# Required action:
Only the pictures should be dropped; copy the rest of the entries exactly.
*** Exercise materials ***
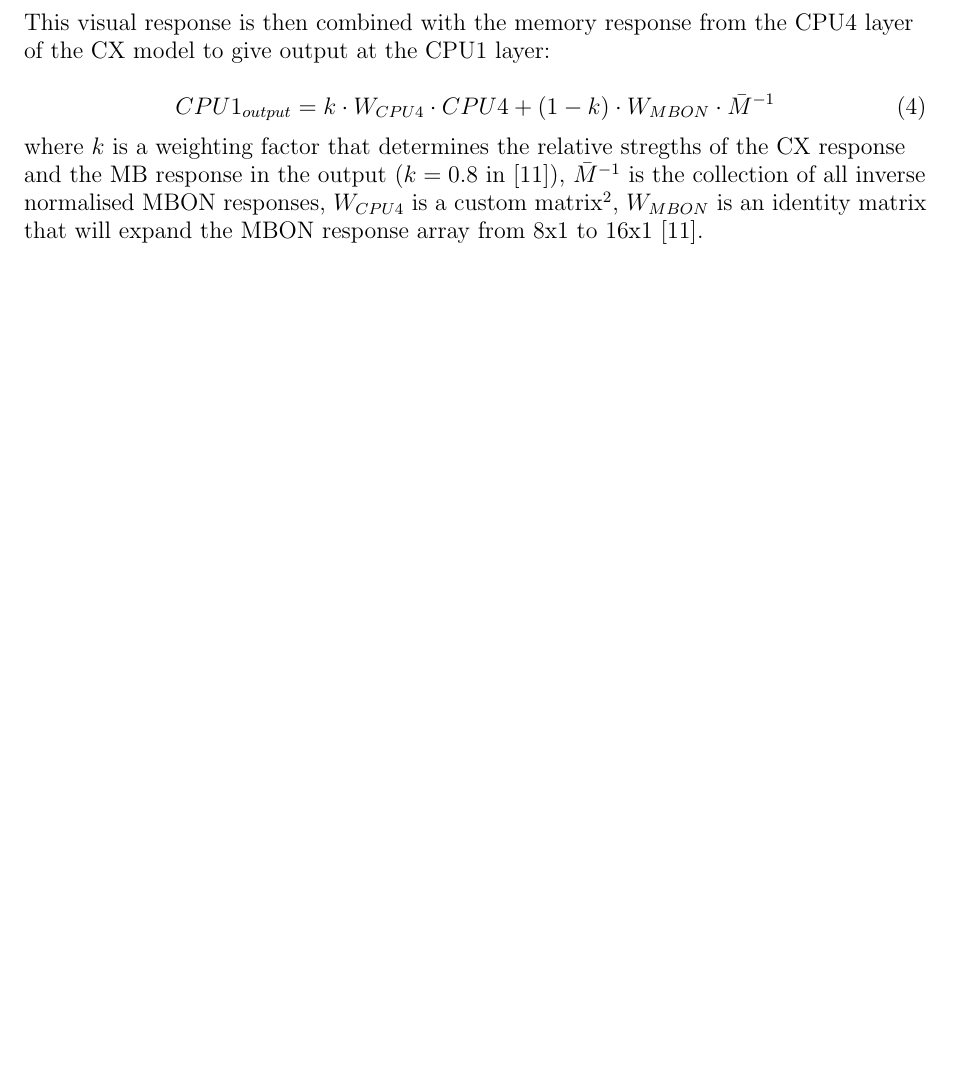
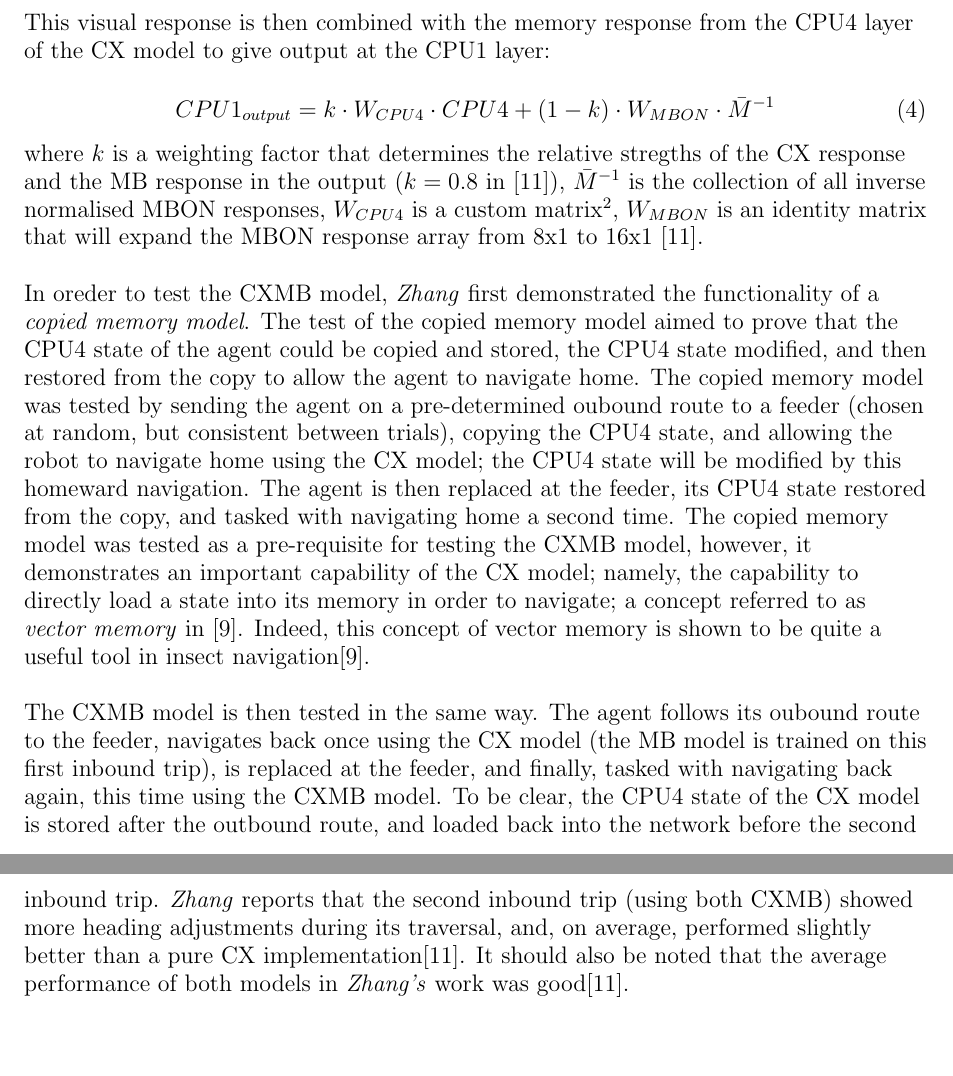
Before and after one commit to BarbaraWebb/antbot_rob, a LaTeX thesis (Dissertation/2/latex/working.tex): part of page 23 of 35 before the commit and two parts of pages 23 and 24 of 35 after it, the two joined at a grey line, cut so that both start at the same text, the shorter picture padded with empty space. Compiled offline with pdfLaTeX.

Commit message:
Finished first draft of CXMB section

```diff
--- a/Dissertation/2/latex/working.tex
+++ b/Dissertation/2/latex/working.tex
@@ -587,6 +587,38 @@ $W_{CPU4}$ is a custom matrix\footnote{This is the term used by \textit{Zhang} t
   connections between the CPU4 and CPU1 layers of the CX model.}, $W_{MBON}$ is
 an identity matrix that will expand the MBON response array from 8x1 to 16x1
 \cite{Zhang2017}.
+\newline
+\par
+
+In oreder to test the CXMB model, \textit{Zhang} first demonstrated the
+functionality of a \textit{copied memory model}. The test of the copied memory
+model aimed to prove that the CPU4 state of the agent could be copied and stored,
+the CPU4 state modified, and then restored from the copy to allow the agent to
+navigate home. The copied memory model was tested by sending the agent on a
+pre-determined oubound route to a feeder (chosen at random, but consistent
+between trials), copying the CPU4 state, and allowing the robot to navigate home
+using the CX model; the CPU4 state will be modified by this homeward navigation.
+The agent is then replaced at the feeder, its CPU4 state restored from the copy,
+and tasked with navigating home a second time. The copied memory model was tested
+as a pre-requisite for testing the CXMB model, however, it demonstrates an
+important capability of the CX model; namely, the capability to directly load a
+state into its memory in order to navigate; a concept referred to as
+\textit{vector memory} in \cite{Webb2018}. Indeed, this concept of vector memory
+is shown to be quite a useful tool in insect navigation\cite{Webb2018}.
+\newline
+\par
+
+The CXMB model is then tested in the same way. The agent follows its oubound
+route to the feeder, navigates back once using the CX model (the MB model is
+trained on this first inbound trip), is replaced at the
+feeder, and finally, tasked with navigating back again, this time using the CXMB
+model. To be clear, the CPU4 state of the CX model is stored after the outbound
+route, and loaded back into the network before the second inbound trip.
+\textit{Zhang} reports that the second inbound trip (using both CXMB) showed
+more heading adjustments during its traversal, and, on average, performed
+slightly better than a pure CX implementation\cite{Zhang2017}. It should also
+be noted that the average performance of both models in \textit{Zhang's} work
+was good\cite{Zhang2017}.
 %%STOP POINT: GOOD PROGRESS, NEED TO WRAP UP THIS SECTION (DISCUSS ZHANG's
 %%results)MB SECTION NEEDS FIXED
 %%ALSO
```
Also changed, not shown: Dissertation/2/latex/working.pdf, Dissertation/2/pdf/diss.pdf, 2 other files.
*** End of Exercise materials ***
# Written answer:
Before and after one commit to BarbaraWebb/antbot_rob, a LaTeX thesis (Dissertation/2/latex/working.tex): part of page 23 of 35 before the commit and two parts of pages 23 and 24 of 35 after it, the two joined at a grey line, cut so that both start at the same text, the shorter picture padded with empty space. Compiled offline with pdfLaTeX.

Commit message:
Finished first draft of CXMB section

```diff
--- a/Dissertation/2/latex/working.tex
+++ b/Dissertation/2/latex/working.tex
@@ -587,6 +587,38 @@ $W_{CPU4}$ is a custom matrix\footnote{This is the term used by \textit{Zhang} t
   connections between the CPU4 and CPU1 layers of the CX model.}, $W_{MBON}$ is
 an identity matrix that will expand the MBON response array from 8x1 to 16x1
 \cite{Zhang2017}.
+\newline
+\par
+
+In oreder to test the CXMB model, \textit{Zhang} first demonstrated the
+functionality of a \textit{copied memory model}. The test of the copied memory
+model aimed to prove that the CPU4 state of the agent could be copied and stored,
+the CPU4 state modified, and then restored from the copy to allow the agent to
+navigate home. The copied memory model was tested by sending the agent on a
+pre-determined oubound route to a feeder (chosen at random, but consistent
+between trials), copying the CPU4 state, and allowing the robot to navigate home
+using the CX model; the CPU4 state will be modified by this homeward navigation.
+The agent is then replaced at the feeder, its CPU4 state restored from the copy,
+and tasked with navigating home a second time. The copied memory model was tested
+as a pre-requisite for testing the CXMB model, however, it demonstrates an
+important capability of the CX model; namely, the capability to directly load a
+state into its memory in order to navigate; a concept referred to as
+\textit{vector memory} in \cite{Webb2018}. Indeed, this concept of vector memory
+is shown to be quite a useful tool in insect navigation\cite{Webb2018}.
+\newline
+\par
+
+The CXMB model is then tested in the same way. The agent follows its oubound
+route to the feeder, navigates back once using the CX model (the MB model is
+trained on this first inbound trip), is replaced at the
+feeder, and finally, tasked with navigating back again, this time using the CXMB
+model. To be clear, the CPU4 state of the CX model is stored after the outbound
+route, and loaded back into the network before the second inbound trip.
+\textit{Zhang} reports that the second inbound trip (using both CXMB) showed
+more heading adjustments during its traversal, and, on average, performed
+slightly better than a pure CX implementation\cite{Zhang2017}. It should also
+be noted that the average performance of both models in \textit{Zhang's} work
+was good\cite{Zhang2017}.
 %%STOP POINT: GOOD PROGRESS, NEED TO WRAP UP THIS SECTION (DISCUSS ZHANG's
 %%results)MB SECTION NEEDS FIXED
 %%ALSO
```
Also changed, not shown: Dissertation/2/latex/working.pdf, Dissertation/2/pdf/diss.pdf, 2 other files.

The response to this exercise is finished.